FDA scientists gave a boost last week to the Massachusetts company that wants federal approval to market a genetically engineered salmon, declaring that the altered salmon is safe to eat and does not pose a threat to the environment.

“Food from AquAdvantage Salmon is as safe to eat as food from other Atlantic salmon,” the FDA staff wrote in a briefing document.

Those findings will be presented Sept. 19 to a panel of scientific experts that will advise top officials at the FDA whether to approve the altered salmon. The panel is holding two days of meetings to hear from FDA staff members, the company behind AquAdvantage and the public.

AquAdvantage is an Atlantic salmon that has been given a gene from the ocean pout, an eel-like fish, which allows the salmon to grow twice as fast as a traditional Atlantic salmon.

It also contains a growth hormone from a Chinook salmon.

AquaBounty, the Massachusetts company that first applied to the FDA for permission to sell its fish in 1995, said the modified fish is identical to the Atlantic salmon, except for the speed of its growth.

“We’ve been studying this fish for more than 10 years,” said Ronald Stotish, the company’s president and chief executive. “In characteristics, physiology, behavior, this is an Atlantic salmon. It looks like an Atlantic salmon. It tastes like an Atlantic salmon.”

The scientists at the FDA that reviewed AquaBounty’s application seem to agree.

But independent scientists, consumer groups and environmental organizations are concerned about both the pending decision and the process the FDA uses to determine whether the genetically modified fish is safe for human health and the environment.

The agency is evaluating the fish as if it were a new veterinary drug, which means that the FDA’s deliberations are behind closed doors and that AquaBounty can claim that much of the research and other supporting data it supplies to the FDA are confidential.

“Critical information about the whole process has been kept from the public and organizations that focus on these issues,” said Wenonah Hauter, executive director of Food and Water Watch, part of a coalition of 31 organizations and restaurant chefs demanding that the FDA deny approval of the altered fish. “There’s a transparency problem.”

Siobhan DeLancey, an FDA spokeswoman, said the agency is following rules. “We do have obligations under the regulations to protect company confidential information,” she said.

Consumer groups and environmental organizations are particularly concerned that AquAdvantage salmon could escape fish farms to threaten the wild salmon population, which is severely endangered, Hauter said.
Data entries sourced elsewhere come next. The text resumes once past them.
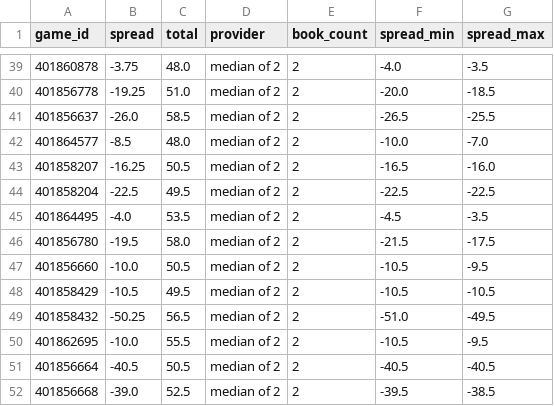
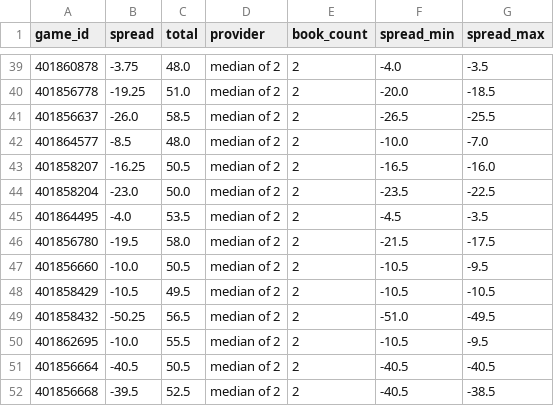
Before and after one commit to jdkincan/cfb, a CSV file: archive/2026/week-01/lines.csv, drawn as a sheet; only a part is shown, gaps mark what is left out; the diff covers the shown part only.

```diff
--- a/archive/2026/week-01/lines.csv
+++ b/archive/2026/week-01/lines.csv
@@ -43,3 +43,3 @@ game_id,spread,total,provider,book_count,spread_min,spread_max
 401858207,-16.25,50.5,median of 2,2,-16.5,-16.0
-401858204,-22.5,49.5,median of 2,2,-22.5,-22.5
+401858204,-23.0,50.0,median of 2,2,-23.5,-22.5
 401864495,-4.0,53.5,median of 2,2,-4.5,-3.5
@@ -51,2 +51,2 @@ game_id,spread,total,provider,book_count,spread_min,spread_max
 401856664,-40.5,50.5,median of 2,2,-40.5,-40.5
-401856668,-39.0,52.5,median of 2,2,-39.5,-38.5
+401856668,-39.5,52.5,median of 2,2,-40.5,-38.5
```
Also changed, not shown: 1 added row, 1 removed row, 1 moved row and 11 edited cells elsewhere in this file, archive/2026/week-01/projections.csv, 8 other files.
Anne Kapuscinski, a professor at Dartmouth College and an expert on the safety of genetically modified organisms, said she is uncertain how well the FDA is able to assess the risks to the natural world that may be posed by an organism created in a laboratory.

“If you put the top scientific researchers in this area into a room, they would have to work very hard together to figure out the conclusion for ecological risk,” Kapuscinski said. “This is very, very complex.”

The pending decision is being tracked by biotechnology companies that have invested millions of dollars in developing genetically modified animals for food and are waiting for FDA approval.